This decoder is now available in the market as an integrated circuit IC as shown in figure 6. As you see, guys, the IC has the 4 binary inputs, and all the 7 LEDs, a, b, c, d, e, f, and g, come out as an output signal that will be connected to the 7-segment display to show the numbers or digits. So now it is the time for my friends to show how PLC can perform this piece of cake job by assigning 7 inputs from its input module to the 7 outputs that will be directed or connected to the 7-segment display. So let’s go doing this mission.

## BCD to 7 segments using PLC

You can see, guys the project we are going to implement using ladder logic programming includes eight inputs and eight outputs. The requested digit can be formed by set the related inputs to high, and the outputs will be set accordingly. Then the outputs are connected to the 7 segments to display the requested digit.

### The logic of the BCD to 7 segment project

First of all, guys, look at figure 8, which depicts how we design such a system.
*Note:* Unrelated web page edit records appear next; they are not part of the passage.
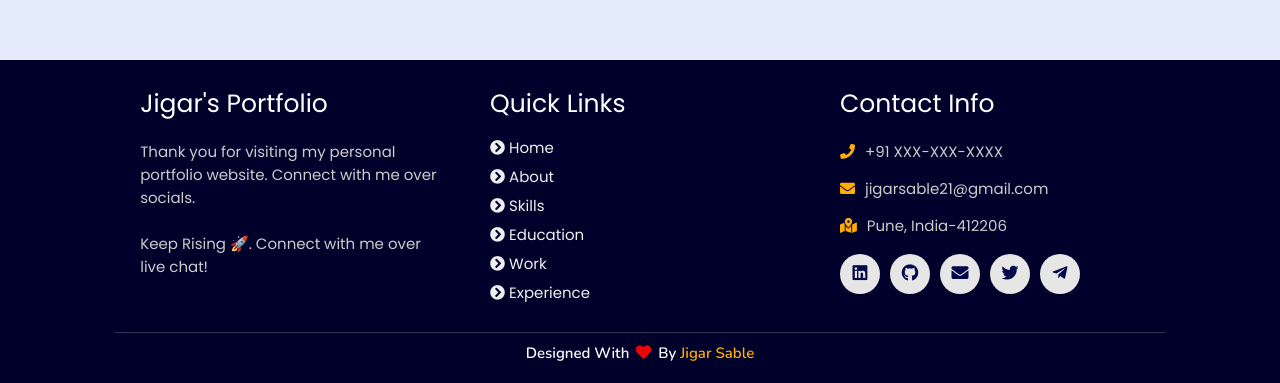
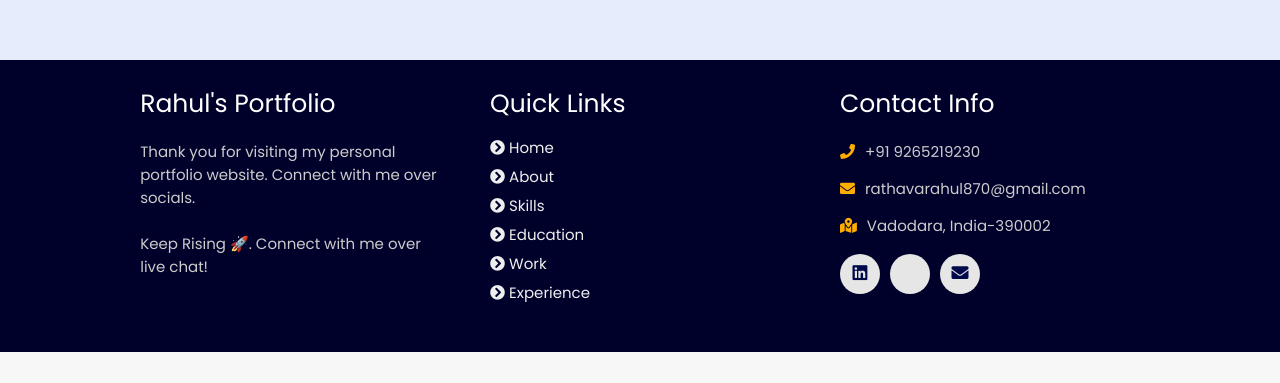
Before and after one commit to Rahul-rathva/Basic-Portolio, a plain HTML site: page index.html in a window 1280 px wide. Shown: the part 6577-6960 px from the top of the page. After the commit the page ends 6929 px from the top, so only its background shows below. Drawn offline with nearby package versions, Linux system fonts and the light colour scheme.

Commit message:
Update index.html

```diff
--- a/index.html
+++ b/index.html
@@ -338,7 +338,7 @@ platform, and a crypto risk hedging bot using REST APIs and modern development t
   <div class="box-container">
 
       <div class="box">
-          <h3>Jigar's Portfolio</h3>
+          <h3>Rahul's Portfolio</h3>
           <p>Thank you for visiting my personal portfolio website. Connect with me over socials. <br/> <br/> Keep Rising 🚀. Connect with me over live chat!</p>
       </div>
 
@@ -354,21 +354,18 @@ platform, and a crypto risk hedging bot using REST APIs and modern development t
 
       <div class="box">
           <h3>contact info</h3>
-          <p> <i class="fas fa-phone"></i>+91 XXX-XXX-XXXX</p>
-          <p> <i class="fas fa-envelope"></i>jigarsable21@gmail.com</p>
-          <p> <i class="fas fa-map-marked-alt"></i>Pune, India-412206</p>
+          <p> <i class="fas fa-phone"></i>+91 9265219230</p>
+          <p> <i class="fas fa-envelope"></i>rathavarahul870@gmail.com</p>
+          <p> <i class="fas fa-map-marked-alt"></i>Vadodara, India-390002</p>
           <div class="share">
 
-              <a href="https://www.linkedin.com/in/jigar-sable" class="fab fa-linkedin" aria-label="LinkedIn" target="_blank"></a>
-              <a href="https://github.com/jigar-sable" class="fab fa-github" aria-label="GitHub" target="_blank"></a>
-              <a href="mailto:jigarsable21@gmail.com" class="fas fa-envelope" aria-label="Mail" target="_blank"></a>
-              <a href="https://twitter.com/jigar_sable" class="fab fa-twitter" aria-label="Twitter" target="_blank"></a>
-              <a href="https://t.me/lifecode5" class="fab fa-telegram-plane" aria-label="Telegram" target="_blank"></a>
+              <a href="https://www.linkedin.com/in/rahulrathva/" class="fab fa-linkedin" aria-label="LinkedIn" target="_blank"></a>
+              <a href="https://github.com/Rahul-rathva" aria-label="GitHub" target="_blank"></a>
+              <a href="mailto:rathavarahul870@gmail.com" class="fas fa-envelope" aria-label="Mail" target="_blank"></a>
           </div>
       </div>
   </div>
 
-  <h1 class="credit">Designed with <i class="fa fa-heart pulse"></i> by <a href="https://www.linkedin.com/in/jigar-sable"> jigar sable</a></h1>
 
 </section>
 <!-- footer section ends -->
```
The inputs to the 7 segments IC will be the 4 binary bits A, B, C, and D, which are coming from the PLC outputs. These 4 bits will decide the states of the 7 outputs a, b, c, d, e, f, and g, which will be forwarded to the 7-segment display to display the target digit 0 to 9.

The logic is pretty simple my friends; it is straightforward because all that we need to do is to relay the inputs the user or the operator requested via the inputs switches of the PLC to the outputs of the PLC as shown in figure 9.

## The ladder logic code of the project

Figure 10 shows the rungs of the ladder program of the BCD to 7-segment converter. As you see, guys, the code is very easy. It is nothing but assigning each input to its mate of the output for the eight bits that will be forwarded to the 7 segments to form the number or the requested digit.

## Testing the BCD to 7-segment decoder by PLC

Figure 11 shows one of the tests to display digit 7. You can see, guys, that the output was 11100000, equivalent to the digit 7. That output will be forwarded as an input to the BCD to 7 segment IC. That results in setting the outputs a, b, c, d, e, f, and g and, in turn, displaying the digit 7 on the 7-segment screen.

## Testing the hexadecimal format

The project can display the hexadecimal format also, as shown in Figure 12, which shows the Hexadecimal value FF that is equivalent to 11111111 in the binary format. So all the outputs are high, as shown in the results.

Finally, I would like to thank you all for following the tutorial until the end. I hope you enjoyed the idea and went step by step to code the project and practice simulating it as usual ti boost your capability of the PLC ladder logic programming.